Canceling history reflects poorly on Missouri and marginalizes people
Earlier this month a handful Missouri Republicans attempted to erase history.
According to reports, staffers and elected officials in the legislature pressured the Missouri State Museum into removing and then relocating an exhibit called Making History: Kansas City and the Rise of Gay Rights, which documents the early days of LGBTQ activism in the state. The exhibit, according to legislative aide Uriah Stark, was “pushing the LGBT agenda in our state capitol” with several “literally in your face banners that you can’t walk through the museum without seeing.”
Stark and his Republican colleagues are wrong. And I should know, because I helped curate the exhibit alongside 14 thoughtful and considerate students at the University of Missouri-Kansas City.
The exhibit’s origins lay in an “Introduction to Public History” I taught when I was on the faculty at UMKC. In October 2016, a group of citizen volunteers installed an official marker in downtown Kansas City to commemorate the 50th anniversary of the first-ever national meeting of gay rights activists. To help the city recognize this historic event, my students and I designed a 12-panel traveling exhibit that told visitors about the meeting’s background and pointed people to the new marker.
As a teacher, you always hope your students will do good work. Well, the students who helped design Making History hit it out of the park. The exhibit they created received funding from the Freedom’s Frontier National Heritage Area in order to be built. Their finished project received awards from the National Council on Public History and the Midwestern History Association. And the physical exhibit has been traveling to museums, libraries, and historical societies across Missouri since the summer of 2017, to positive reviews.
It was supposed to be on display at the state Capitol for four months. It lasted all of four days.
Making History is an award-winning work of scholarship. It is not a work of advocacy, as some of Missouri’s Republican officials maintain. It documents in great detail how in 1966 gay rights activists from across the country met in Kansas City to discuss how they could attain full and equal rights. This was at a time when police raided bars that allowed same-sex couples to gather, and the federal government banned the hiring of gay employees. The organizing work these citizens did in Kansas City would pave the way for the modern LGBTQ civil rights movement that took shape after the famed uprising at the Stonewall Inn in June 1969.
This is Missouri’s history.
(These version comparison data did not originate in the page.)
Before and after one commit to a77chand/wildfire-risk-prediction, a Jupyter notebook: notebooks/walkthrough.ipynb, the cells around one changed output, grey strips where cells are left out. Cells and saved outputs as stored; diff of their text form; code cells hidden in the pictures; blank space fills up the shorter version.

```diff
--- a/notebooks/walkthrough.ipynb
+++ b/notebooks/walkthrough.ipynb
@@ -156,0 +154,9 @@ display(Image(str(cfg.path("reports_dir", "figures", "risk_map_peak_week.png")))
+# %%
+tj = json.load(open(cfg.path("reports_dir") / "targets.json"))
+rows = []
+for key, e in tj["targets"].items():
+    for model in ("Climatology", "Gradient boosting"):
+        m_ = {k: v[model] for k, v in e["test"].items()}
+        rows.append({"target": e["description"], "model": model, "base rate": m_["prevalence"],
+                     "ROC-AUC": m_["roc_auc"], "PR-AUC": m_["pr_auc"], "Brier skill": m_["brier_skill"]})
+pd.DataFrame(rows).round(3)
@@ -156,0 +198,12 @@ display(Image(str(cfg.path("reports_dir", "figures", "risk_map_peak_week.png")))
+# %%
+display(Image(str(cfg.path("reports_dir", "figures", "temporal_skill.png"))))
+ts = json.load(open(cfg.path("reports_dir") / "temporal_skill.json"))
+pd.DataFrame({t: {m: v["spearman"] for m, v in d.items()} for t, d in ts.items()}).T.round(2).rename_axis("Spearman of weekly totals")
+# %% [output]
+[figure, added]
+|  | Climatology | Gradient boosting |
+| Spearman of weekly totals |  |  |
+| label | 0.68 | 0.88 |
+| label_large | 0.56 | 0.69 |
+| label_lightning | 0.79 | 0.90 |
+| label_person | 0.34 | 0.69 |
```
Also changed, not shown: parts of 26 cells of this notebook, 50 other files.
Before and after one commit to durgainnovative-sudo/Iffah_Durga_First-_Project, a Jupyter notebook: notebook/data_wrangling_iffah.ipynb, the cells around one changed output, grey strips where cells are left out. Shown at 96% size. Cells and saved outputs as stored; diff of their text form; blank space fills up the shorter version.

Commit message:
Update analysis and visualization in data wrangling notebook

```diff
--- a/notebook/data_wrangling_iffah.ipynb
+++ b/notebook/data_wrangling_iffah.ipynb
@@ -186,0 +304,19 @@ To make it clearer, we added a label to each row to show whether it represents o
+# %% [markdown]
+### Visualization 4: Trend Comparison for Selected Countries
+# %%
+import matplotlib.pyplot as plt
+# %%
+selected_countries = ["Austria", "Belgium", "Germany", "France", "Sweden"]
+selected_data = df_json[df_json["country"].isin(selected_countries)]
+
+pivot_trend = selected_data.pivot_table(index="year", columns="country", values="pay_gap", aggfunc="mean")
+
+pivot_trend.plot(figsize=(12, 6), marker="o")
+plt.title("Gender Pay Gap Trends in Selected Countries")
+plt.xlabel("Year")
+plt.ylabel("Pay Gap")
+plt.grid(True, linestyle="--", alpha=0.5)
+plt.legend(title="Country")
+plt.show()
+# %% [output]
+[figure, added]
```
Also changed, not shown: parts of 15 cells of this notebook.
This is America’s history. This is our history. And to suggest that remembering this past is somehow tantamount to “pushing the LGBT agenda” is to suggest that gay women and men are not full and equal members of the United States.
According to Gov. Mike Parson, Making History came down because the State Museum did not follow Missouri law in acquiring it – an excuse that many have questioned. The Department of Natural Resources, meanwhile, claimed that it moved the display because “exhibits on loan from other institutions like this one are often housed at Jefferson Landing State Historic Site.”
Both simply add insult to injury, for they reinforce the notion that Missouri’s LGBTQ residents are second-class citizens because their history is second-class history.
If the display truly was relocated because of mistakes wrought by existing policies and procedures, then we look forward to the speedy revision of these protocols so that Making History can be reinstalled at the Missouri State Museum.
There’s an old saying that goes, “Those who don’t learn history are destined to repeat it.” The phrase rings true in Jefferson City. In the removal of Making History from the Capitol, Missouri’s Republicans did more than simply attempt to prevent people from learning about the past. They also re-enacted the kinds of discrimination the LGBTQ community once faced. Maybe instead of canceling history, Republican legislators should study it.
Christopher Cantwell is an assistant professor of history and religious studies at the University of Wisconsin-Milwaukee. He previously held a similar position at the University of Missouri-Kansas City.